**Stored data entries:**
[Start of Attachment]
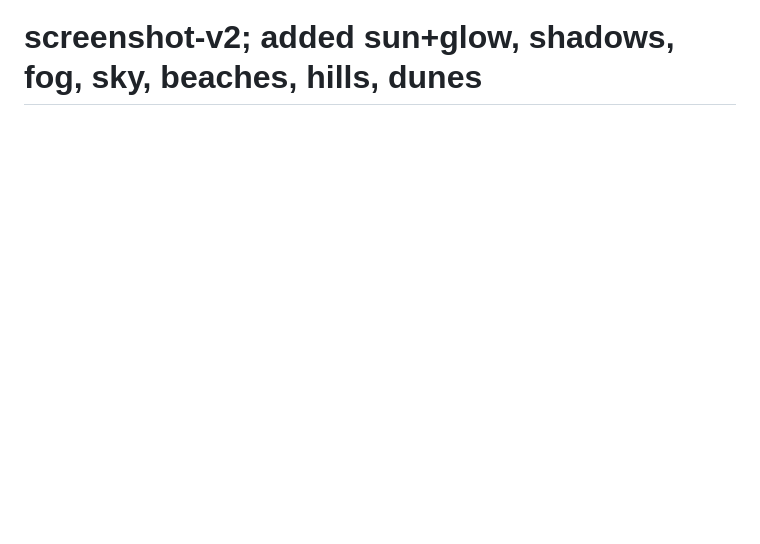
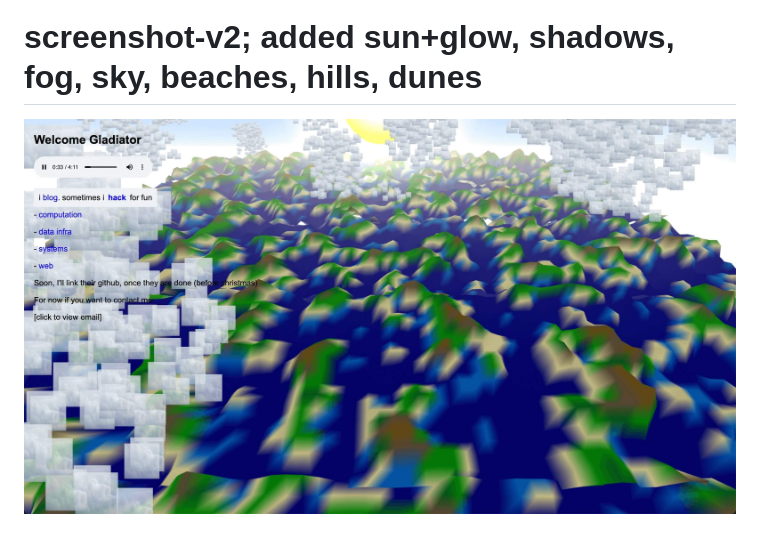
Before and after one commit to xjpa/gladiator-mountains-portfolio, a Markdown page: README.md, the part around the change. Drawn GitHub-style; pictures changed too: screenshot2.jpeg (added); blank space fills up the shorter version.

Commit message:
add screenshot

```diff
--- a/README.md
+++ b/README.md
@@ -9,3 +9,5 @@ this was still the initial experimental version of the portfolio
 ![](screenshot.jpeg)
 
 # screenshot-v2; added sun+glow, shadows, fog, sky, beaches, hills, dunes
+
+![](screenshot2.jpeg)
```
[End of Attachment]
**WHAT YOU NEED TO DO:**
Please give the number of lines in the data above that contain the word "version", with nothing else.

**RESPONSE BELOW:**
2